▶ Data for processing
————
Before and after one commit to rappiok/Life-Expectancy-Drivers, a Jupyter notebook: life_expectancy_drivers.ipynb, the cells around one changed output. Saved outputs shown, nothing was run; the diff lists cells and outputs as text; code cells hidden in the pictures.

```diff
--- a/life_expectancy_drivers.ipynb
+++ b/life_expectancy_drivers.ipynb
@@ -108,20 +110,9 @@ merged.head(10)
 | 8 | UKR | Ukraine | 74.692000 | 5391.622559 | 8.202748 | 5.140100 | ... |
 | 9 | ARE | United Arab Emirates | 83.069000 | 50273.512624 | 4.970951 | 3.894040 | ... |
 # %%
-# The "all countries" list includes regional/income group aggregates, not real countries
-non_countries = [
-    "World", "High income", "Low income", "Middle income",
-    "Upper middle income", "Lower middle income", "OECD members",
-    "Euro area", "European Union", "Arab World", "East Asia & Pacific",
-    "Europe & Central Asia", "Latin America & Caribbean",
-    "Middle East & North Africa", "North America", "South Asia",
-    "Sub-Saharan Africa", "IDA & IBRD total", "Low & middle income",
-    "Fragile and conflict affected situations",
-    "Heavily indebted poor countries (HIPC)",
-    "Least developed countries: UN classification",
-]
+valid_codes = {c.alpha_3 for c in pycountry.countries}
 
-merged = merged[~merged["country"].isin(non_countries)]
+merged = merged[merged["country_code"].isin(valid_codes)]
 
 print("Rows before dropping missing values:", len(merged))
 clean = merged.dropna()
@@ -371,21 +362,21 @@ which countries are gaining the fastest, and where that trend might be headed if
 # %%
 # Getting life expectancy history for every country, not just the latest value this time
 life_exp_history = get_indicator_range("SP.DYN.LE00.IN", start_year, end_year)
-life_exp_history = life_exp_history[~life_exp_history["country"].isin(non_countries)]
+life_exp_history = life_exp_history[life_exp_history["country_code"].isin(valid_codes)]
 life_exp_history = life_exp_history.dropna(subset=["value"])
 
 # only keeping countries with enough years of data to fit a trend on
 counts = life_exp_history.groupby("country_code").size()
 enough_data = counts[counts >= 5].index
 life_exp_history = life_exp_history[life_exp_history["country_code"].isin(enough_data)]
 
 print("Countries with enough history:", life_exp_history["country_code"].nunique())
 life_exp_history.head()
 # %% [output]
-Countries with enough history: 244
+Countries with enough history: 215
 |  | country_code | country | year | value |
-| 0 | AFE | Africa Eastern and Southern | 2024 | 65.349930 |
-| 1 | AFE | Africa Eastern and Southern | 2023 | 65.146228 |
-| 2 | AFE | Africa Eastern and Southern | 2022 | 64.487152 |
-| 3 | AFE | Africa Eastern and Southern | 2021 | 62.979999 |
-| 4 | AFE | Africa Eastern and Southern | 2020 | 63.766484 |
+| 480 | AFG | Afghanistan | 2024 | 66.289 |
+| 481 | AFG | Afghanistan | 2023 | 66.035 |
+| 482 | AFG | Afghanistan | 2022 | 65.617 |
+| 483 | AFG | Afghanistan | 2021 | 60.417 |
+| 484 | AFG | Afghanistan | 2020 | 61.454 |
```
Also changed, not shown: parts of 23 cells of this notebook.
————
▶ What to do
Where a line of the material holds the word "ipynb", copy that line.

▶ Solution to the problem
Before and after one commit to rappiok/Life-Expectancy-Drivers, a Jupyter notebook: life_expectancy_drivers.ipynb, the cells around one changed output. Saved outputs shown, nothing was run; the diff lists cells and outputs as text; code cells hidden in the pictures.
--- a/life_expectancy_drivers.ipynb
+++ b/life_expectancy_drivers.ipynb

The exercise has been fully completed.